- _DATA LISTING_:
# # # #

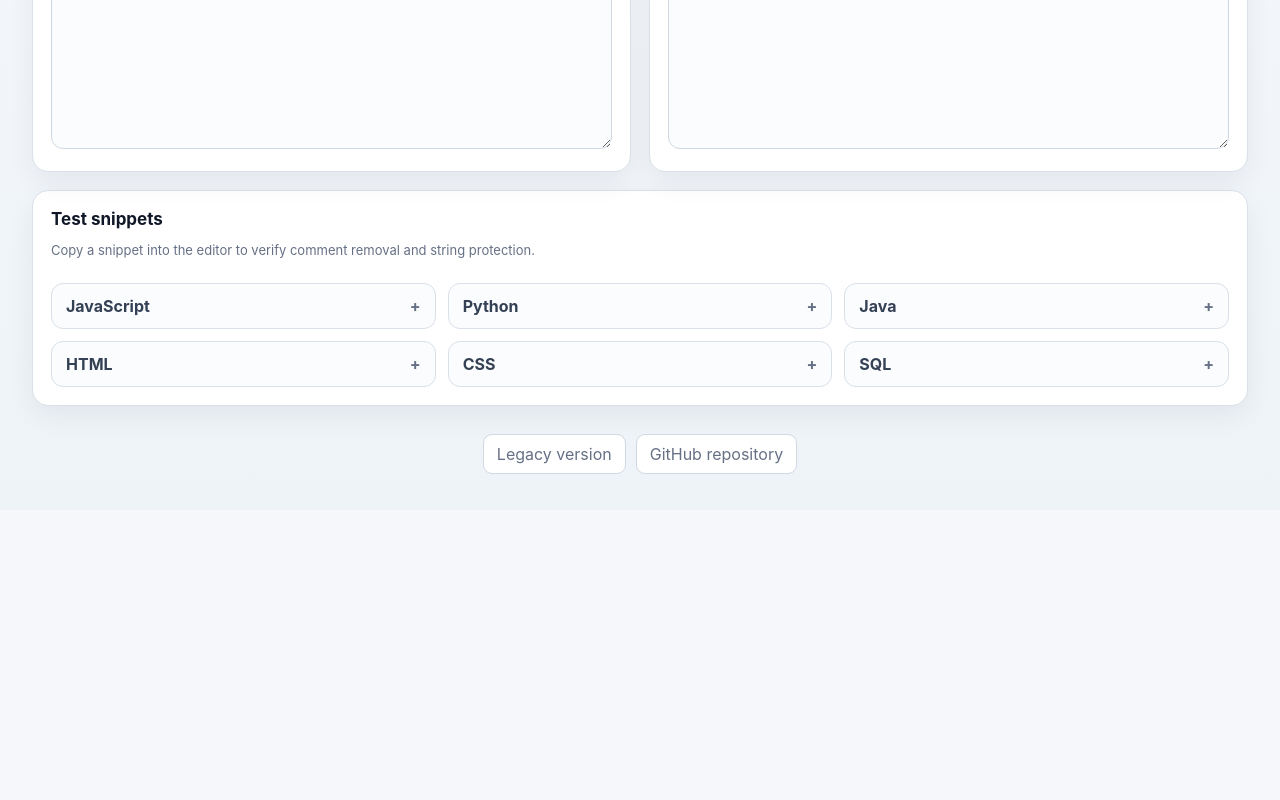
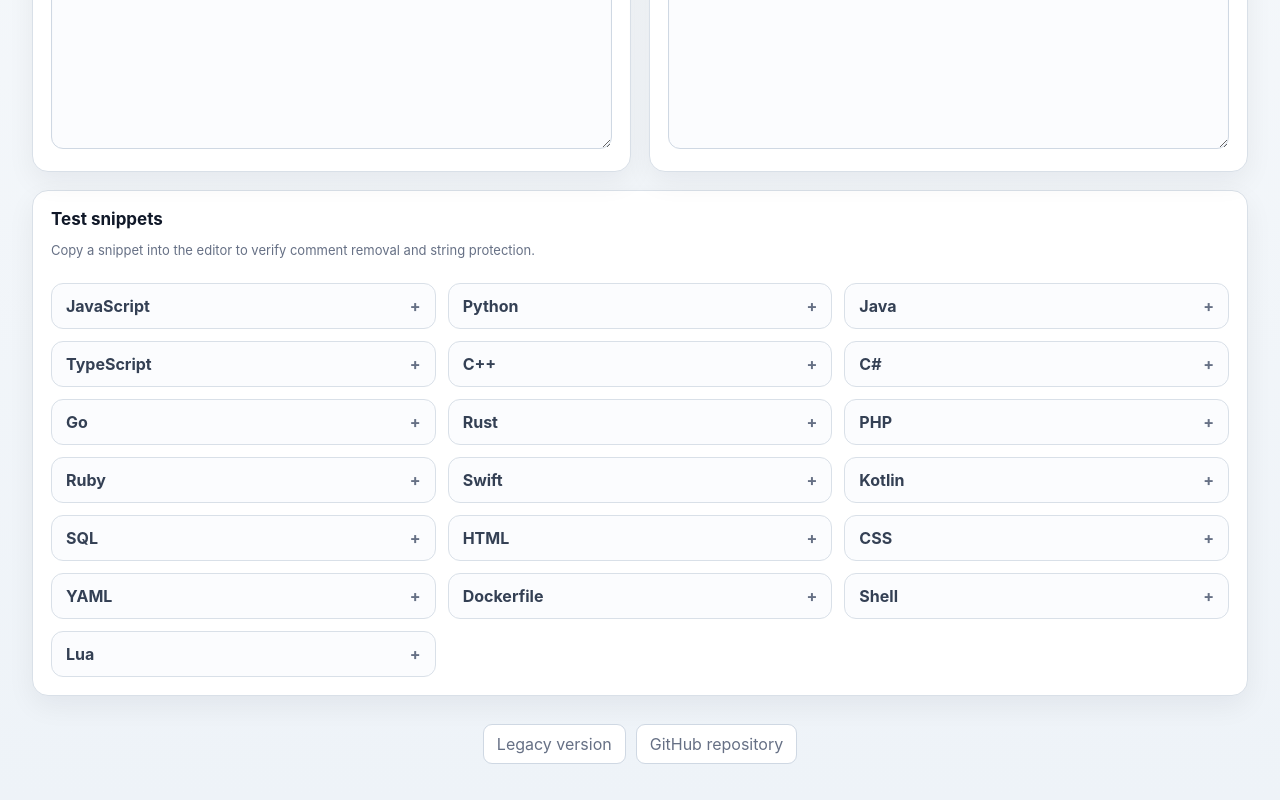
Before and after one commit to aaqib-hafeez-khan-in/NoCodeComments, a website: page index.html in a window 1280 px wide. Shown: the part 655-1455 px from the top of the page. Before the commit the page ends 1165 px from the top, so only its background shows below. Drawn offline with Linux system fonts and the light colour scheme.

Commit message:
test: expand language snippets

```diff
--- a/index.html
+++ b/index.html
@@ -28,7 +28,73 @@ public class User {
     public String getName() {
         return name;
     }
-}</code></pre></details><details><summary>HTML</summary><pre><code>&lt;!DOCTYPE html&gt;
+}</code></pre></details><details><summary>TypeScript</summary><pre><code>// Type-safe configuration
+interface User {
+    name: string; // display name
+}
+const user: User = { name: "Aaqib // Khan" };
+/* keep this URL intact */
+const endpoint = `https://example.com/api/*/users`;</code></pre></details><details><summary>C++</summary><pre><code>#include &lt;iostream&gt;
+// Create a greeting
+int main() {
+    std::string url = "https://example.com/a//b";
+    /* temporary value */
+    int total = 42;
+    std::cout &lt;&lt; total &lt;&lt; std::endl;
+}</code></pre></details><details><summary>C#</summary><pre><code>using System;
+// Application entry point
+class Program {
+    static void Main() {
+        string url = "https://example.com/api//users";
+        /* log-friendly value */
+        Console.WriteLine(url);
+    }
+}</code></pre></details><details><summary>Go</summary><pre><code>package main
+
+import "fmt" // standard library
+
+func main() {
+    // Keep the URL intact.
+    url := "https://example.com/a//b"
+    /* temporary output */
+    fmt.Println(url)
+}</code></pre></details><details><summary>Rust</summary><pre><code>fn main() {
+    // Application entry point
+    let url = "https://example.com/a//b";
+    /* temporary calculation */
+    let total = 10 + 20;
+    println!("{} {}", url, total);
+}</code></pre></details><details><summary>PHP</summary><pre><code>&lt;?php
+// Fetch the user
+$url = "https://example.com/api//users";
+/* temporary value */
+$name = "Aaqib # Khan";
+echo $name;</code></pre></details><details><summary>Ruby</summary><pre><code># Configuration
+url = "https://example.com/api#users"
+
+=begin
+This is a block comment.
+It should be removed.
+=end
+
+puts url</code></pre></details><details><summary>Swift</summary><pre><code>import Foundation
+// Network endpoint
+let url = "https://example.com/api//users"
+/* temporary configuration */
+let name = "Aaqib // Khan"
+print(name)</code></pre></details><details><summary>Kotlin</summary><pre><code>fun main() {
+    // Application entry point
+    val url = "https://example.com/api//users"
+    /* temporary value */
+    val name = "Aaqib /* Khan */"
+    println(name)
+}</code></pre></details><details><summary>SQL</summary><pre><code>-- Fetch active users
+SELECT id, name
+FROM users
+WHERE status = 'active'; -- only active users
+
+/* temporary filter */
+ORDER BY name;</code></pre></details><details><summary>HTML</summary><pre><code>&lt;!DOCTYPE html&gt;
 &lt;!-- Page comment --&gt;
 &lt;html&gt;
   &lt;body&gt;
@@ -38,10 +104,23 @@ public class User {
 .container {
     width: 100%; /* keep the declaration */
     background: url("https://example.com/image//1.png");
-}</code></pre></details><details><summary>SQL</summary><pre><code>-- Fetch active users
-SELECT id, name
-FROM users
-WHERE status = 'active'; -- only active users
+}</code></pre></details><details><summary>YAML</summary><pre><code># Service configuration
+name: nocodecomments
+url: "https://example.com/api#users" # public endpoint
+ports:
+  - 8080
+# End of configuration</code></pre></details><details><summary>Dockerfile</summary><pre><code>FROM node:20
+# Install dependencies
+WORKDIR /app
+COPY package.json .
+RUN npm install # production setup
+CMD ["node", "server.js"]</code></pre></details><details><summary>Shell</summary><pre><code>#!/bin/sh
+# Deployment script
+URL="https://example.com/api#users"
+echo "$URL" # print endpoint
+# Finished</code></pre></details><details><summary>Lua</summary><pre><code>-- Configuration
+local url = "https://example.com/api//users"
 
-/* temporary filter */
-ORDER BY name;</code></pre></details></div></section><div class="footer"><a class="legacy" href="./legacy/">Legacy version</a><a class="repo-link" href="https://github.com/aaqib-hafeez-khan-in/NoCodeComments" target="_blank" rel="noopener noreferrer">GitHub repository</a></div></main><script type="module" src="app.js"></script></body></html>
+--[[ multiline comment ]]--
+local name = "Aaqib -- Khan"
+print(name)</code></pre></details></div></section><div class="footer"><a class="legacy" href="./legacy/">Legacy version</a><a class="repo-link" href="https://github.com/aaqib-hafeez-khan-in/NoCodeComments" target="_blank" rel="noopener noreferrer">GitHub repository</a></div></main><script type="module" src="app.js"></script></body></html>
```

# # # #

- _TASK TO COMPLETE_:
Using the entries above, state how many lines contain the string "only"; the number is all that is needed.

- _RESPONSE TO THE TASK_:
3